The pre-determined view also seems to me to see identity as something that is fixed rather than fluid, and, once again, this is surely erroneous. I am not, for instance, the person I was thirty years ago; or even twenty, or even ten years ago: my identity, as with so many other things, is something that has evolved over the years, and will surely go on evolving. Through experience, one’s perspective alters, one’s values change. Identity politics, by focussing on those attributes that are essentially immutable, seem to me not to recognise this fluidity: “finding one’s self” is seen as a process of discovering what one already is – or, rather, what Identity Politicians think one should be, given one’s background – rather than exploring the potentials of what one may become. Such a view of identity merely impoverishes us.

A final fatal flaw of “identity politics” – and one that makes identity politics inimical, I think, to the study of literature – is its implicit assumption that our feelings and emotions are triggered primarily, or even solely, by the nature of our identities. I strongly – indeed, passionately – believe this to be wrong. For me, perhaps the greatest gift we possess as humans is our ability to empathise – or, as Auden put it, our ability to “weep because another wept”; that, regardless of what our own background may be, regardless of our race or gender or sexuality or of any of these things, we can make a leap of the imagination, and enter into the minds of people whose identities are very different from our own. To deny this greatest of gifts is to deny all that is finest in humanity. It is to see the mass of humanity as but a multiplicity of tribes, each tribe enclosed within its own space, unable to communicate with any other. These enclosed spaces may be what Identity Politicians refer to as “safe spaces”, but one doesn’t go to literature merely to be enclosed in these “safe places”: study of literature requires us to venture into “dangerous spaces”.

Indeed, this venture into dangerous places is what literature demands. It puts before us perspectives other than our own; it urges us, challenges us, to absorb these different perspectives, and, in the process of so doing, broaden our own. Sometimes, these perspectives encountered are profound and original, and in such cases, absorbing these perspectives into our own enriches us to an extent far, far greater than I think I have the ability to articulate. But none of these wonders can happen if we were merely to cower within our pre-determined “safe spaces”, as Identity Politicians seem to demand we must.

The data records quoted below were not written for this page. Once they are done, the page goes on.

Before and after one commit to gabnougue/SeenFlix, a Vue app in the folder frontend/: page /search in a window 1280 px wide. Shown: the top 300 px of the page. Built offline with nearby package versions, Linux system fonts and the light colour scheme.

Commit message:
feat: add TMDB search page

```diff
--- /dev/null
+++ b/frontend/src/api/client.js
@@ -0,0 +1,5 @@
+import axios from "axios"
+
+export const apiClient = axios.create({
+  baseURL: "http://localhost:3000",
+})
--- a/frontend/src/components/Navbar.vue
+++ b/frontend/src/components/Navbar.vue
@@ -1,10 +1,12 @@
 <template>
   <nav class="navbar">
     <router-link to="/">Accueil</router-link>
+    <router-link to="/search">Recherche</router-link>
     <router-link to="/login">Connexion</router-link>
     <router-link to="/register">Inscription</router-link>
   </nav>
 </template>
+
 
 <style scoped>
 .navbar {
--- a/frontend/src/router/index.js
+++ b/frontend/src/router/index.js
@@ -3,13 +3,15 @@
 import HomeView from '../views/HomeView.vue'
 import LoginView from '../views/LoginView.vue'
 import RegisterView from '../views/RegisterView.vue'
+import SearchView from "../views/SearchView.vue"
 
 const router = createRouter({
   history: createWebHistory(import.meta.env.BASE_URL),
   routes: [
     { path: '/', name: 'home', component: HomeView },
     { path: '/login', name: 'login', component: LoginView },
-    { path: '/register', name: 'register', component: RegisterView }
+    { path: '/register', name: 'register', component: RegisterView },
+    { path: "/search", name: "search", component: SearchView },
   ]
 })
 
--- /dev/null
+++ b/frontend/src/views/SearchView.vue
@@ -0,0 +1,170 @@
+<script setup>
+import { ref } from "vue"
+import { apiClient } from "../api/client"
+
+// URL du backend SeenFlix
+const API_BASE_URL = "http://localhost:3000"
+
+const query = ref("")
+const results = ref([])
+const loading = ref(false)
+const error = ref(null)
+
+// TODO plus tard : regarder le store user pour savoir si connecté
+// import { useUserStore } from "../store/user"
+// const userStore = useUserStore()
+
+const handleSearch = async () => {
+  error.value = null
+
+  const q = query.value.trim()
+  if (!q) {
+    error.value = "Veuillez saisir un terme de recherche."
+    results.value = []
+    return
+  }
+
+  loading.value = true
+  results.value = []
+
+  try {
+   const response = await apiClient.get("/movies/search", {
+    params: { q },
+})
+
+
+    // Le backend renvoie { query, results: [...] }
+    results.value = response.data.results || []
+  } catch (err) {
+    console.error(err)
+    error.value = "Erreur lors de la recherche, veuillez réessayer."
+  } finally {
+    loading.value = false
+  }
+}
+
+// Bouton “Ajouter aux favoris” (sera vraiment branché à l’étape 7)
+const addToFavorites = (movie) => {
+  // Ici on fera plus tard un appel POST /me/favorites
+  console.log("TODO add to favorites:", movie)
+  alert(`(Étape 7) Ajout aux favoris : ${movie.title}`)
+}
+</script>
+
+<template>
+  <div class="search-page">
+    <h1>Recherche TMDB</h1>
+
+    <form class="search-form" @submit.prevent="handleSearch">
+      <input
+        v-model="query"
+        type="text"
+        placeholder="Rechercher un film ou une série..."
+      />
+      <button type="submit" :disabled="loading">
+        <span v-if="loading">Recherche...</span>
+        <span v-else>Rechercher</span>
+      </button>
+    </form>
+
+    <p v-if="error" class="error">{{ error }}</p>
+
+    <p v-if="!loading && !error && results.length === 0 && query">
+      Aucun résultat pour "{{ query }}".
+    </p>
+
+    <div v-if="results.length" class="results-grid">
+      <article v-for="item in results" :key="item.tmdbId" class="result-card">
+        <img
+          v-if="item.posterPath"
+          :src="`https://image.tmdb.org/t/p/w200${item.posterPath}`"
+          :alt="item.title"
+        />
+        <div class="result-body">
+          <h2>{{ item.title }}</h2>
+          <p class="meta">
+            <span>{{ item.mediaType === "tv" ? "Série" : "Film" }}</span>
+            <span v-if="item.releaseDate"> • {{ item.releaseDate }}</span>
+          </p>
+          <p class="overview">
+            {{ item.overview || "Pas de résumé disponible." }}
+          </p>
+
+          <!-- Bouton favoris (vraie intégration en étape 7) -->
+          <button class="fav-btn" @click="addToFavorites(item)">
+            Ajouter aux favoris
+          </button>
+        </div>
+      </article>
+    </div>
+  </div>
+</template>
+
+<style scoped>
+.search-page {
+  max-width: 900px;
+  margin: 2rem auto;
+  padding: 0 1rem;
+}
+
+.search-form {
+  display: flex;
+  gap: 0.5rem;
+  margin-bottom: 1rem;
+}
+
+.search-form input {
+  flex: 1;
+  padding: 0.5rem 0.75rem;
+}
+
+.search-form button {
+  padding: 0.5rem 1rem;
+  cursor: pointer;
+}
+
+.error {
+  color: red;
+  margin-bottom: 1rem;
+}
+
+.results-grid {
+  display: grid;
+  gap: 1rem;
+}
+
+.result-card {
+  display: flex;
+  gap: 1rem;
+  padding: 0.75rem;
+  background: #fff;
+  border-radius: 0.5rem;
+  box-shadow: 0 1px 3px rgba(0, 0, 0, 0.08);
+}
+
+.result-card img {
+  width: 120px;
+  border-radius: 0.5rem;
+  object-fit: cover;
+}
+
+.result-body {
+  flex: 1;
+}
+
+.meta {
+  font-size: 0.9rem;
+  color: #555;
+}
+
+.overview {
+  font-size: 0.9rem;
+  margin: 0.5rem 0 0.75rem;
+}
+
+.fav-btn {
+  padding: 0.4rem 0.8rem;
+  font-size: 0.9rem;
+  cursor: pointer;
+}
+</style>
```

So what exactly is being demanded by the Identity Politicians – those brave warriors who urge faculties of literature to issue trigger warnings because, as they put it, “identities matter”? That teachers should teach sensitive subjects sensitively, and be aware that some students may be suffering from Post-Traumatic Stress Disorder? Or are these demands, as I suspect, going further – that we tailor the teaching of literature, or, indeed, choose the texts to be taught, in view of the identities, or the perceived identities, of the students? If so, that is simply the end of literature. Better not to teach literature at all than to teach it under such conditions. Such a demand implies a denial of literature itself.

It is not surprising that this demand to incorporate identity politics into teaching has reared its head so prominently in the teaching of literature. For literature is, it seems to me, more perhaps than any other branch of learning, a powerful denial of the basic underlying assumptions of identity politics. Literature tells us that we are not prisoners to the circumstances of our birth, that we are not stuck inside our pre-determined “safe spaces”. It broadens our mental horizons; it makes us realise that the world we inhabit is a big world, bigger than we’d ever imagined; it blows away all those putrid little tribalisms that so diminish us in the name, of all things, of freedom.

And no, I still haven’t seen Bombay Dreams. As I say, it’s just not my kind of thing.